US Military Guns
Pfc. Daniel Stillwell, a machine gunner with Charlie Company, 1st Battalion, 3rd Marine Regiment, shoots the .50 caliber M2 Browning machine gun during crew-served weapons training at Schofield Barracks, Oct. 8 to Oct. 10.

The Longest Serving Firearms in the US Military, a 10 Minute History: The United States military is currently seeking to replace its M4 Carbine and M249 squad assault weapon (SAW), while the M240 could also soon be replaced by a more modern platform. And while the M240’s replacement could even fill the role employed by the M2 .50 caliber, it isn’t likely the “Ma Deuce” will be retired anytime soon. Despite its nearly 90 years of service, it just does the job.

It is just one of a few weapons that remained in the American arsenal for decades. Here are what I would argue are just a sample of some of the longest-serving guns in U.S. military history:

M1903 Springfield

Arguably the best bolt action rifle ever employed by the U.S. military, the M1903 Springfield isn’t used today but it was in service for 60 years. A respectable run for any firearm.

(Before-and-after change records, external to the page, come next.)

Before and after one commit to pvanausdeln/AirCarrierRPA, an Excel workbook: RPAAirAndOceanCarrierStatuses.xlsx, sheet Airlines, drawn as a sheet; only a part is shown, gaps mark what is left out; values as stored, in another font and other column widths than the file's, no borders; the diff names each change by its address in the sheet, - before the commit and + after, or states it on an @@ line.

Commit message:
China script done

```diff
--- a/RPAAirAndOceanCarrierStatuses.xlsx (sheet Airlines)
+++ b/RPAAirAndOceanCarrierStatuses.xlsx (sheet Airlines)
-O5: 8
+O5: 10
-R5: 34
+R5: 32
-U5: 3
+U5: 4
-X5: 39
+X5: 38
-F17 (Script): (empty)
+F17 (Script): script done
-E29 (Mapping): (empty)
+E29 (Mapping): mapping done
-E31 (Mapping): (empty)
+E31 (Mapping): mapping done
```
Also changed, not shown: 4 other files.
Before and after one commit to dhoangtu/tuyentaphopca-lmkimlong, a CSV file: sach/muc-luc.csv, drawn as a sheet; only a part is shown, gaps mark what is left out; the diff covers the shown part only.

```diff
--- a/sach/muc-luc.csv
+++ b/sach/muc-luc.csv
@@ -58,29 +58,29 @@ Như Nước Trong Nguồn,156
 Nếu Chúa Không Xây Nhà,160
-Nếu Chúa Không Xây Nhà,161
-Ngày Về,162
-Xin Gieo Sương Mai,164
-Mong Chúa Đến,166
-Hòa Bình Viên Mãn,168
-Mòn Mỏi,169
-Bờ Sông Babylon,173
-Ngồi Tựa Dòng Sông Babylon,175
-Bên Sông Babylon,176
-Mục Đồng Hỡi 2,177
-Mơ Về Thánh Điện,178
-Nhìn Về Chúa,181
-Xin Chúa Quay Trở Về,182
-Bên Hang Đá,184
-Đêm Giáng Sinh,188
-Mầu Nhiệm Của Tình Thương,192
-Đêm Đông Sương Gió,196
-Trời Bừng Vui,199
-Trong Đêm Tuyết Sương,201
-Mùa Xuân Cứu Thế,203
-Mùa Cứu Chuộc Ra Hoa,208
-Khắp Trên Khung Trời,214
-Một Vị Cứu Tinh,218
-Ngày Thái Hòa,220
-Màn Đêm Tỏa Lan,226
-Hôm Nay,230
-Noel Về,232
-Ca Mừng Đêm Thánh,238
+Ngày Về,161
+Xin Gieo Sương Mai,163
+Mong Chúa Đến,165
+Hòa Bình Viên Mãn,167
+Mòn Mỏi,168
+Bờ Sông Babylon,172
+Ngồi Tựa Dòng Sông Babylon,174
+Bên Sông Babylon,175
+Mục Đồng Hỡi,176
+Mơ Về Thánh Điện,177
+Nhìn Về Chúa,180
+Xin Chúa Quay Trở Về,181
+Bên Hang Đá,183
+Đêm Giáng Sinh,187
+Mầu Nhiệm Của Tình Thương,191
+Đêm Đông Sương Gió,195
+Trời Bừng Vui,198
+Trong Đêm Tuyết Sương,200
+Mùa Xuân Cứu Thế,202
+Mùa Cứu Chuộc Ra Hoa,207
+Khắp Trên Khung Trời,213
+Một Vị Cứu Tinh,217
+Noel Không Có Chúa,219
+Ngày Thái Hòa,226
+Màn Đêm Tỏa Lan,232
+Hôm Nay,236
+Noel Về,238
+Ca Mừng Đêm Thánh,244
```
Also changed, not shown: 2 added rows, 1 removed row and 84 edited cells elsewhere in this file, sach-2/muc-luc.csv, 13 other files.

The M1903 was developed after the Spanish-American War to replace the Springfield Model 1892–99 Krag–Jørgensen, a rifle that did the job but was clearly outclassed by the Spanish M1893 Mauser. Seeing the advantages that the Mauser offered, the American military copied the basic design and the result was the M1903 Springfield, chambered in .30-06.

It went on to be the standard infantry rifle during the First World War, and it stayed in that role until it was replaced by the M1 Garand in the late 1930s. The Springfield M1903 had a rate of fire of 10-15 rounds per minute, and it held five rounds in an internal box magazine. Its effective range was around 900 meters while its maximum range was 5,000 meters.

When the United States entered the Second World War in late 1941 production of the M1 Garand was only ramping up, so many American soldiers were still using the M1903. It was soon updated as the M1903A3, which featured improved sights, and while the rifle saw use in North Africa and notably in the Pacific, by D-Day most GIs had an M1 Garand. However, the M1903 was fitted with a scope and still used by snipers – as noted in the film Saving Private Ryan. It was employed as a sniper rifle in Korea and even the early stages of the Vietnam War.

The Colt 1911

Among the most famous of John Browning’s firearm designs was the Colt M1911 .45 pistol, which was used by the U.S. military from 1911 until 1986 when it was finally replaced by the 9mm Beretta M9 pistol.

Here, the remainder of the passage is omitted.